London (Sept 28) Platinum prices have fallen to the lowest in almost five years, as slowing growth outside of the U.S. has aroused concerns about demand for the precious metal.
It has been a bumpy year for platinum, used in jewelry and automobile exhaust filters. A five-month-long strike in South Africa, the longest ever for the nation's platinum miners, curbed supplies earlier this year and sent prices to a near 10-month high in July. But the end of the strike, and lackluster economic performance in Europe and Japan, have brought platinum prices down 14% from their July peak of $1,517 a troy ounce.
On Friday, platinum for October delivery, the most actively traded contract, shed 0.9%, or $12.20, to end at $1,302 an ounce. That is a level not seen since Oct. 5, 2009.
At the heart of platinum's decline are worries that auto sales will fall as the European and Japanese economies slow down. About 38% of the world's platinum demand is from the automotive sector, primarily for diesel engines.
Unlike gold and silver, which investors often use as a hedge against political or economic uncertainty, "platinum is a clearer reflection of economic realities," said James Cordier, a principal at Liberty Trading. "And right now, it is not saying good things about global growth outside of the U.S."
Growth in Europe has slowed to a near standstill, forcing the European Central Bank to cut interest rates and announce new stimulus plans at its monetary policy meeting earlier this month. Japan's economy contracted in the second quarter at its fastest pace since 2009.
At the same time, platinum supplies are increasing. Mines in South Africa, the world's largest producer of the metal, are starting to ramp up production. Russia, the second-largest producer, has continued to export the metal even though other nations have imposed sanctions against the country for its role in the Ukrainian crisis.
With uncertain demand and rising supplies, some investors are moving away from platinum. The amount of platinum held by exchange-traded funds has fallen to the lowest level of the year, according to data from Capital Economics.

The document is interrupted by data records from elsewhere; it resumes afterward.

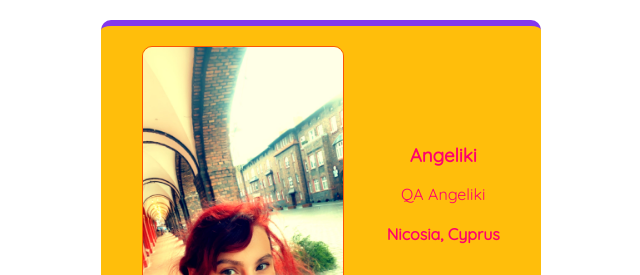
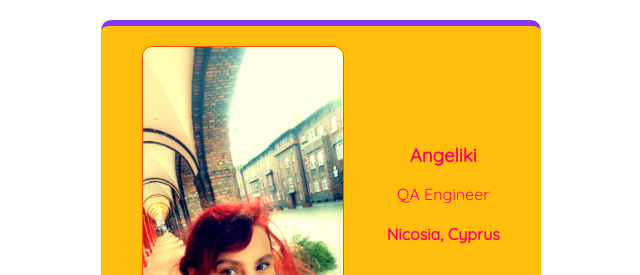
Before and after one commit to AngelikiMew/business-card, a website built with Vite: page index.html in a window 1280 px wide. Shown: the top 275 px of the page, 319-959 px from the left. Built offline with nearby package versions, Linux system fonts and the light colour scheme.

Commit message:
Update index.html

```diff
--- a/index.html
+++ b/index.html
@@ -10,7 +10,7 @@
             <img class="avatar" src="IMG_7122.JPG">
             <div class='details' >
                 <h3>Angeliki</h3>
-                <p>QA Angeliki</p>
+                <p>QA Engineer</p>
                 <h4>Nicosia, Cyprus</h4>
             </div>
         </div>
```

But other investors believe the worst of the selling may be over. Lower prices are likely to attract physical buyers of the metal from China, said Walter de Wet, an analyst at Standard Bank.
"While it is still hard to call a bottom, we think the selloff has largely run its course," Mr. de Wet said.
The gap in the price of platinum over gold narrowed Friday to $86.60 an ounce, its lowest level this year. The reduced spread could lead investors to employ a strategy where they buy platinum and sell gold, betting that platinum will outperform its counterpart, traders said. That, too, could boost platinum prices.
For now, however, the selling momentum is driving the market, analysts said.
"Based on the fundamentals, we believe prices are already oversold," said James Steel, an analyst at HSBC, HSBA.LN +0.57% in a note to investors. "Despite this, we could see another round of lower levels."